Source information:

%%

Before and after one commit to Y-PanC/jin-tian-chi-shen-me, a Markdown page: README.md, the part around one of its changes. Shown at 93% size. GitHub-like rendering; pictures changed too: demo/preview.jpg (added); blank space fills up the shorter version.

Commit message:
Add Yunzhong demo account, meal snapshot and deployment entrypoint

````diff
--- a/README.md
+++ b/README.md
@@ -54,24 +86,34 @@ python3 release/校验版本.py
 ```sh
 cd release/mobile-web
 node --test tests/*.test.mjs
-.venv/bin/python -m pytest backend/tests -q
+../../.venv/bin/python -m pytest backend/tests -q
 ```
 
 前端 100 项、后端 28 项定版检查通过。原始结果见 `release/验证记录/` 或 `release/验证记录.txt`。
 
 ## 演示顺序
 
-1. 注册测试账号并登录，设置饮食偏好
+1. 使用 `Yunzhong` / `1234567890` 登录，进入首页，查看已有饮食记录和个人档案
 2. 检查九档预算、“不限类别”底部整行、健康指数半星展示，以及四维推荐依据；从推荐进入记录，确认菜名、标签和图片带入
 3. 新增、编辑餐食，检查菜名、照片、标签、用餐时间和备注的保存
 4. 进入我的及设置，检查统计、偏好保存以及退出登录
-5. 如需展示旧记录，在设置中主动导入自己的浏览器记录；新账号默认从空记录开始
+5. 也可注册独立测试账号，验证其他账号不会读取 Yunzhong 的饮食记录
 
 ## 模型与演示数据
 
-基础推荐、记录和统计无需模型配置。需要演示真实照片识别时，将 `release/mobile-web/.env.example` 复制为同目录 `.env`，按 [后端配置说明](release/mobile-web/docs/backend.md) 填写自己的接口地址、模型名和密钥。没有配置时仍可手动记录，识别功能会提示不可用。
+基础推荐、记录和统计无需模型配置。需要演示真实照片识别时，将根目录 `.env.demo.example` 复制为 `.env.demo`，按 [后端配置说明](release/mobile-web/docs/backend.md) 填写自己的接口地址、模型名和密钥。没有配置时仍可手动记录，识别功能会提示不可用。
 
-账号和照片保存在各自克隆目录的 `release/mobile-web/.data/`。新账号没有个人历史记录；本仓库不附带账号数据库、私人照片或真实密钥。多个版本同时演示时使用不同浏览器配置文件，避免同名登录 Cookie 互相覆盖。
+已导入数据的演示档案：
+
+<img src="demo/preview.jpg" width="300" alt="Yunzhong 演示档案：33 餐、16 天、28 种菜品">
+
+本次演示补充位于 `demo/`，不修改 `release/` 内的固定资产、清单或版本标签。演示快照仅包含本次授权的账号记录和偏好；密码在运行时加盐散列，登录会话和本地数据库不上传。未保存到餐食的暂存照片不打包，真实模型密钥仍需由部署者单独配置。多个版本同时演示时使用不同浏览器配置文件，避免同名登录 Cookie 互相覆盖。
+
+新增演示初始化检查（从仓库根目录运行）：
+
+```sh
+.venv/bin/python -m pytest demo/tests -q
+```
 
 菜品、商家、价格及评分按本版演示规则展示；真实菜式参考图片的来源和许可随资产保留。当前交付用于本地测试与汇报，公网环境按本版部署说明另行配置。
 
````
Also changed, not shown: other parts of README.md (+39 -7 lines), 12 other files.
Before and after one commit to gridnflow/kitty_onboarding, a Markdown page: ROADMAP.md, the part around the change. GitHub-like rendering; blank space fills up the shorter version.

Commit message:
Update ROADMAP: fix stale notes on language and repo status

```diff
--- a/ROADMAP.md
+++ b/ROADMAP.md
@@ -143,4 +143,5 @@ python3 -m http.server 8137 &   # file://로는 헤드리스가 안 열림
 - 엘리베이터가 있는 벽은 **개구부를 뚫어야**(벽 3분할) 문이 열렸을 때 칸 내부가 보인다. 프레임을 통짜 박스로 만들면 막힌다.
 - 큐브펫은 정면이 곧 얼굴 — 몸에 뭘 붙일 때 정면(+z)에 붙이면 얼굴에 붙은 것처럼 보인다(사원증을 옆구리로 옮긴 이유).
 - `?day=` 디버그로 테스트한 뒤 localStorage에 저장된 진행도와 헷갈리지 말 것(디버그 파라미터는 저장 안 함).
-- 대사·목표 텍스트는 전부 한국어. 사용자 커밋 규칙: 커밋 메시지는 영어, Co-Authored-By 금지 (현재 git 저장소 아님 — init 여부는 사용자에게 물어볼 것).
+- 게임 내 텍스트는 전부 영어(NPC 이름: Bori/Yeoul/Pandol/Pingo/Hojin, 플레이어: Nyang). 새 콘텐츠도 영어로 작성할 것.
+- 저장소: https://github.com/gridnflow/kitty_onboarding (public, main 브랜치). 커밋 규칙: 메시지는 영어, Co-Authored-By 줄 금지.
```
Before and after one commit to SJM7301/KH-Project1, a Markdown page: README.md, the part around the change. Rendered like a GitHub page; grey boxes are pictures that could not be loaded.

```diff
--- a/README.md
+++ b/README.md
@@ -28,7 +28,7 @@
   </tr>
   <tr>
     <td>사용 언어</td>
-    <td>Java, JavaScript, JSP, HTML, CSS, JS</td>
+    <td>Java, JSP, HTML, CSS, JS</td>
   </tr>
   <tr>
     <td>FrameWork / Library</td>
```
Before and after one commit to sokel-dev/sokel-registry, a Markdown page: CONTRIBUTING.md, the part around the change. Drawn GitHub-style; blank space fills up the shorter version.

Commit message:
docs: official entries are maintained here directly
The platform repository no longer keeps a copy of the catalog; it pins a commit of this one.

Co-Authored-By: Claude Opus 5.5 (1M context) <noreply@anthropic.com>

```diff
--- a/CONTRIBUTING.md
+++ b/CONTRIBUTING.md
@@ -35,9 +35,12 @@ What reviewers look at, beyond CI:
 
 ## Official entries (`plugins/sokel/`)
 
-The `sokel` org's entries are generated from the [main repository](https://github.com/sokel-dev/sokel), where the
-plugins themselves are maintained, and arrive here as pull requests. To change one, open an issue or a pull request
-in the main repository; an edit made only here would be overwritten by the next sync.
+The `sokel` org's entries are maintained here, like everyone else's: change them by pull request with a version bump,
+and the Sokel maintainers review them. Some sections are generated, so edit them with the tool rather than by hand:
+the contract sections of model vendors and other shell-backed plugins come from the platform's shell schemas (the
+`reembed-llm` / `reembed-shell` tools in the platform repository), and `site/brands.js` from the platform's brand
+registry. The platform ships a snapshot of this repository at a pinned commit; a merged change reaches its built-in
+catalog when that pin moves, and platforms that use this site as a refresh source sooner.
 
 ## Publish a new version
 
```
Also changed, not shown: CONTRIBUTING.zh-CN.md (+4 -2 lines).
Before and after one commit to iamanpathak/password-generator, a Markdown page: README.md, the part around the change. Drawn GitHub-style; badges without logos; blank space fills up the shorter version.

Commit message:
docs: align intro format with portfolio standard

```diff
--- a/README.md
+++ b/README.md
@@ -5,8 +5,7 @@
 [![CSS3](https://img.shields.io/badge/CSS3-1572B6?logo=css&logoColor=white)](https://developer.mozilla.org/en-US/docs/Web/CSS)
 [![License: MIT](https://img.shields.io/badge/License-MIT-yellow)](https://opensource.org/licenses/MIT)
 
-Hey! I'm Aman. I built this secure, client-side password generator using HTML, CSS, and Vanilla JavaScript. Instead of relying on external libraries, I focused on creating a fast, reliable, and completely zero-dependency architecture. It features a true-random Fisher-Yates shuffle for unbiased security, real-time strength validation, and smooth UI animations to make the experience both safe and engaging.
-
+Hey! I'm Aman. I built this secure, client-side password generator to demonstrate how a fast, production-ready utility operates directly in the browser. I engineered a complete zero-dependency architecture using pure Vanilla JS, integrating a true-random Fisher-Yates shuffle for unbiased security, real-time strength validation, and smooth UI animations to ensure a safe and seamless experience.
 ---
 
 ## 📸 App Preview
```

%%

What to do:
The task requires an exact copy of all the lines above.

Expected answer:
Before and after one commit to Y-PanC/jin-tian-chi-shen-me, a Markdown page: README.md, the part around one of its changes. Shown at 93% size. GitHub-like rendering; pictures changed too: demo/preview.jpg (added); blank space fills up the shorter version.

Commit message:
Add Yunzhong demo account, meal snapshot and deployment entrypoint

````diff
--- a/README.md
+++ b/README.md
@@ -54,24 +86,34 @@ python3 release/校验版本.py
 ```sh
 cd release/mobile-web
 node --test tests/*.test.mjs
-.venv/bin/python -m pytest backend/tests -q
+../../.venv/bin/python -m pytest backend/tests -q
 ```
 
 前端 100 项、后端 28 项定版检查通过。原始结果见 `release/验证记录/` 或 `release/验证记录.txt`。
 
 ## 演示顺序
 
-1. 注册测试账号并登录，设置饮食偏好
+1. 使用 `Yunzhong` / `1234567890` 登录，进入首页，查看已有饮食记录和个人档案
 2. 检查九档预算、“不限类别”底部整行、健康指数半星展示，以及四维推荐依据；从推荐进入记录，确认菜名、标签和图片带入
 3. 新增、编辑餐食，检查菜名、照片、标签、用餐时间和备注的保存
 4. 进入我的及设置，检查统计、偏好保存以及退出登录
-5. 如需展示旧记录，在设置中主动导入自己的浏览器记录；新账号默认从空记录开始
+5. 也可注册独立测试账号，验证其他账号不会读取 Yunzhong 的饮食记录
 
 ## 模型与演示数据
 
-基础推荐、记录和统计无需模型配置。需要演示真实照片识别时，将 `release/mobile-web/.env.example` 复制为同目录 `.env`，按 [后端配置说明](release/mobile-web/docs/backend.md) 填写自己的接口地址、模型名和密钥。没有配置时仍可手动记录，识别功能会提示不可用。
+基础推荐、记录和统计无需模型配置。需要演示真实照片识别时，将根目录 `.env.demo.example` 复制为 `.env.demo`，按 [后端配置说明](release/mobile-web/docs/backend.md) 填写自己的接口地址、模型名和密钥。没有配置时仍可手动记录，识别功能会提示不可用。
 
-账号和照片保存在各自克隆目录的 `release/mobile-web/.data/`。新账号没有个人历史记录；本仓库不附带账号数据库、私人照片或真实密钥。多个版本同时演示时使用不同浏览器配置文件，避免同名登录 Cookie 互相覆盖。
+已导入数据的演示档案：
+
+<img src="demo/preview.jpg" width="300" alt="Yunzhong 演示档案：33 餐、16 天、28 种菜品">
+
+本次演示补充位于 `demo/`，不修改 `release/` 内的固定资产、清单或版本标签。演示快照仅包含本次授权的账号记录和偏好；密码在运行时加盐散列，登录会话和本地数据库不上传。未保存到餐食的暂存照片不打包，真实模型密钥仍需由部署者单独配置。多个版本同时演示时使用不同浏览器配置文件，避免同名登录 Cookie 互相覆盖。
+
+新增演示初始化检查（从仓库根目录运行）：
+
+```sh
+.venv/bin/python -m pytest demo/tests -q
+```
 
 菜品、商家、价格及评分按本版演示规则展示；真实菜式参考图片的来源和许可随资产保留。当前交付用于本地测试与汇报，公网环境按本版部署说明另行配置。
 
````
Also changed, not shown: other parts of README.md (+39 -7 lines), 12 other files.
Before and after one commit to gridnflow/kitty_onboarding, a Markdown page: ROADMAP.md, the part around the change. GitHub-like rendering; blank space fills up the shorter version.

Commit message:
Update ROADMAP: fix stale notes on language and repo status

```diff
--- a/ROADMAP.md
+++ b/ROADMAP.md
@@ -143,4 +143,5 @@ python3 -m http.server 8137 &   # file://로는 헤드리스가 안 열림
 - 엘리베이터가 있는 벽은 **개구부를 뚫어야**(벽 3분할) 문이 열렸을 때 칸 내부가 보인다. 프레임을 통짜 박스로 만들면 막힌다.
 - 큐브펫은 정면이 곧 얼굴 — 몸에 뭘 붙일 때 정면(+z)에 붙이면 얼굴에 붙은 것처럼 보인다(사원증을 옆구리로 옮긴 이유).
 - `?day=` 디버그로 테스트한 뒤 localStorage에 저장된 진행도와 헷갈리지 말 것(디버그 파라미터는 저장 안 함).
-- 대사·목표 텍스트는 전부 한국어. 사용자 커밋 규칙: 커밋 메시지는 영어, Co-Authored-By 금지 (현재 git 저장소 아님 — init 여부는 사용자에게 물어볼 것).
+- 게임 내 텍스트는 전부 영어(NPC 이름: Bori/Yeoul/Pandol/Pingo/Hojin, 플레이어: Nyang). 새 콘텐츠도 영어로 작성할 것.
+- 저장소: https://github.com/gridnflow/kitty_onboarding (public, main 브랜치). 커밋 규칙: 메시지는 영어, Co-Authored-By 줄 금지.
```
Before and after one commit to SJM7301/KH-Project1, a Markdown page: README.md, the part around the change. Rendered like a GitHub page; grey boxes are pictures that could not be loaded.

```diff
--- a/README.md
+++ b/README.md
@@ -28,7 +28,7 @@
   </tr>
   <tr>
     <td>사용 언어</td>
-    <td>Java, JavaScript, JSP, HTML, CSS, JS</td>
+    <td>Java, JSP, HTML, CSS, JS</td>
   </tr>
   <tr>
     <td>FrameWork / Library</td>
```
Before and after one commit to sokel-dev/sokel-registry, a Markdown page: CONTRIBUTING.md, the part around the change. Drawn GitHub-style; blank space fills up the shorter version.

Commit message:
docs: official entries are maintained here directly
The platform repository no longer keeps a copy of the catalog; it pins a commit of this one.

Co-Authored-By: Claude Opus 5.5 (1M context) <noreply@anthropic.com>

```diff
--- a/CONTRIBUTING.md
+++ b/CONTRIBUTING.md
@@ -35,9 +35,12 @@ What reviewers look at, beyond CI:
 
 ## Official entries (`plugins/sokel/`)
 
-The `sokel` org's entries are generated from the [main repository](https://github.com/sokel-dev/sokel), where the
-plugins themselves are maintained, and arrive here as pull requests. To change one, open an issue or a pull request
-in the main repository; an edit made only here would be overwritten by the next sync.
+The `sokel` org's entries are maintained here, like everyone else's: change them by pull request with a version bump,
+and the Sokel maintainers review them. Some sections are generated, so edit them with the tool rather than by hand:
+the contract sections of model vendors and other shell-backed plugins come from the platform's shell schemas (the
+`reembed-llm` / `reembed-shell` tools in the platform repository), and `site/brands.js` from the platform's brand
+registry. The platform ships a snapshot of this repository at a pinned commit; a merged change reaches its built-in
+catalog when that pin moves, and platforms that use this site as a refresh source sooner.
 
 ## Publish a new version
 
```
Also changed, not shown: CONTRIBUTING.zh-CN.md (+4 -2 lines).
Before and after one commit to iamanpathak/password-generator, a Markdown page: README.md, the part around the change. Drawn GitHub-style; badges without logos; blank space fills up the shorter version.

Commit message:
docs: align intro format with portfolio standard

```diff
--- a/README.md
+++ b/README.md
@@ -5,8 +5,7 @@
 [![CSS3](https://img.shields.io/badge/CSS3-1572B6?logo=css&logoColor=white)](https://developer.mozilla.org/en-US/docs/Web/CSS)
 [![License: MIT](https://img.shields.io/badge/License-MIT-yellow)](https://opensource.org/licenses/MIT)
 
-Hey! I'm Aman. I built this secure, client-side password generator using HTML, CSS, and Vanilla JavaScript. Instead of relying on external libraries, I focused on creating a fast, reliable, and completely zero-dependency architecture. It features a true-random Fisher-Yates shuffle for unbiased security, real-time strength validation, and smooth UI animations to make the experience both safe and engaging.
-
+Hey! I'm Aman. I built this secure, client-side password generator to demonstrate how a fast, production-ready utility operates directly in the browser. I engineered a complete zero-dependency architecture using pure Vanilla JS, integrating a true-random Fisher-Yates shuffle for unbiased security, real-time strength validation, and smooth UI animations to ensure a safe and seamless experience.
 ---
 
 ## 📸 App Preview
```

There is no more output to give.